Veteran MasterChef Vietnam judge Pham Tuan Hai supervises the kitchen, which turns out decent bistro fare featuring brief flashes of creativity. Steak imported from Australia (VND186,000) is marinated for 12 hours, then grilled briefly and torn into shreds. Paired with crunchy kimchi and a fiery gochujang sauce, it makes an easy dish to share with friends.
Bar Betta The Center
Address: 25 Ly Quoc Su
Price range: VND100,000-400,000
Dishes to try: Australian steak; apple crumble
Comment: Bistro conveniently downstairs from trendy bar
The hearty apple crumble (VND45,000) is also a winner, although you may not want to share.

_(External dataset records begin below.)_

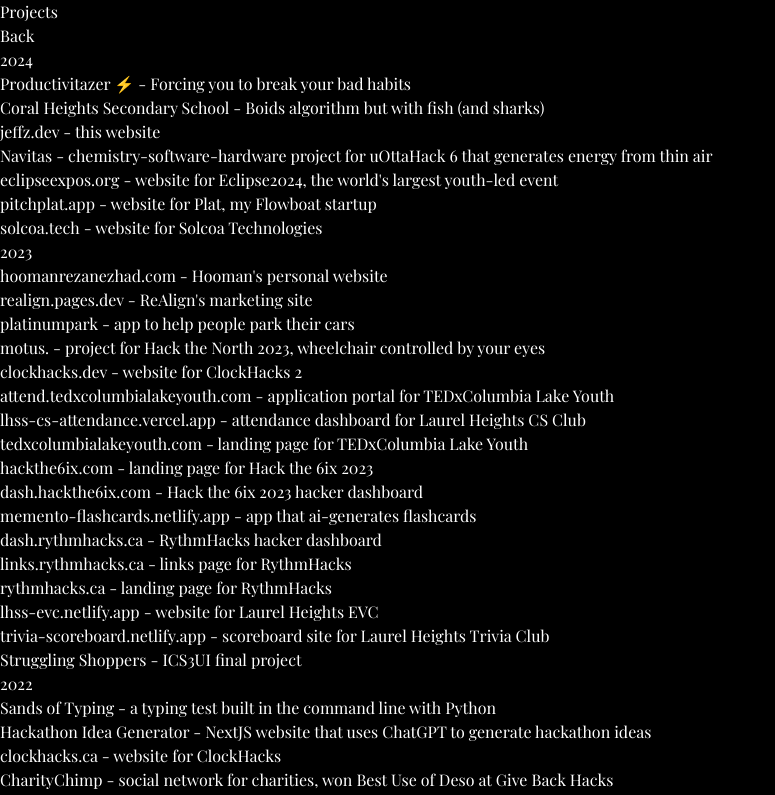
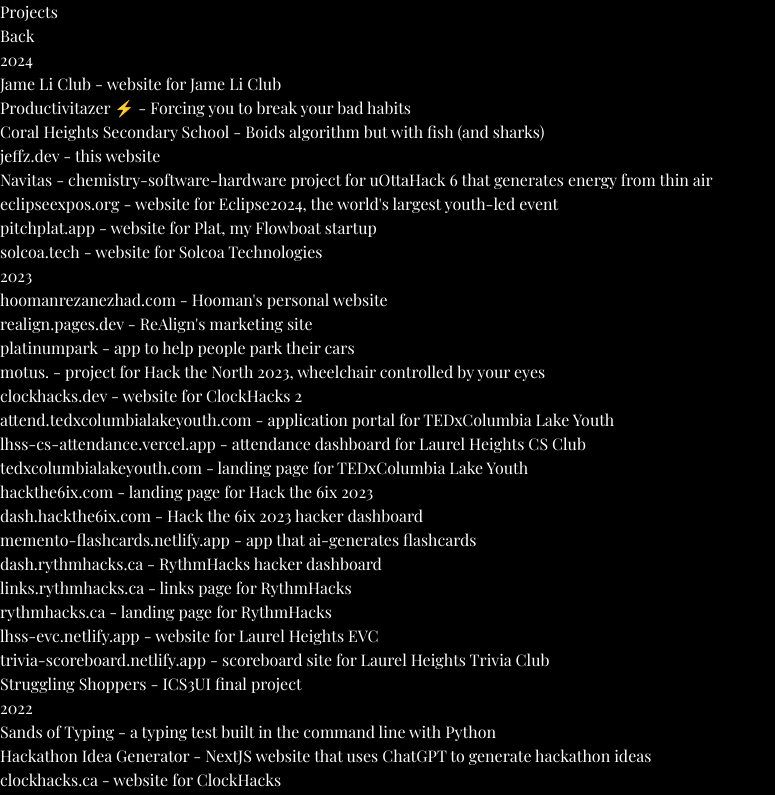
Before and after one commit to jeffrey-zang/jeffz.dev, a React (Vite) app: page /projects in a window 1280 px wide. Shown: the top 795 px of the page, without its empty margins (0-775 px from the left). Built offline with nearby package versions, Linux system fonts and the light colour scheme; a web font is replaced by a local one.

Commit message:
add jame li club

```diff
--- a/src/data/projects.data.js
+++ b/src/data/projects.data.js
@@ -1,5 +1,10 @@
 const projectsData = [
   "2024",
+  {
+    name: "Jame Li Club",
+    href: "https://www.jameli.club/",
+    about: "website for Jame Li Club",
+  },
   {
     name: "Productivitazer ⚡️",
     href: "https://devpost.com/software/lostazer",
```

The service is standout. Prompt and polite, the staff have mastered the art of being present to serve without making guests feel uncomfortable – a rarity in Ha Noi. However, when it comes to the prep side, things don’t always run so smoothly.
One wonders whether anyone in the kitchen has ever tasted the salad dressing, a bizarre concoction of ketchup and mayonnaise reprised from the menu at the original Bar Betta, where it felt no less out of place. The salmon-hued liquid pools atop every side salad, as well as the mix of greens, maize and cold cuts advertised as “Caesar salad Chef Bar Betta style” (VND75,000).
The restaurant’s major selling point is its convenience. Given the vagaries of Ha Noi weather, having dinner and then traipsing to a bar across town can be a major nuisance. Here, you can just park your motorbike and make a night of it.
As owner Hai puts it: “Normally people want to go somewhere for drinks after eating. Here, you just have to walk up the stairs.”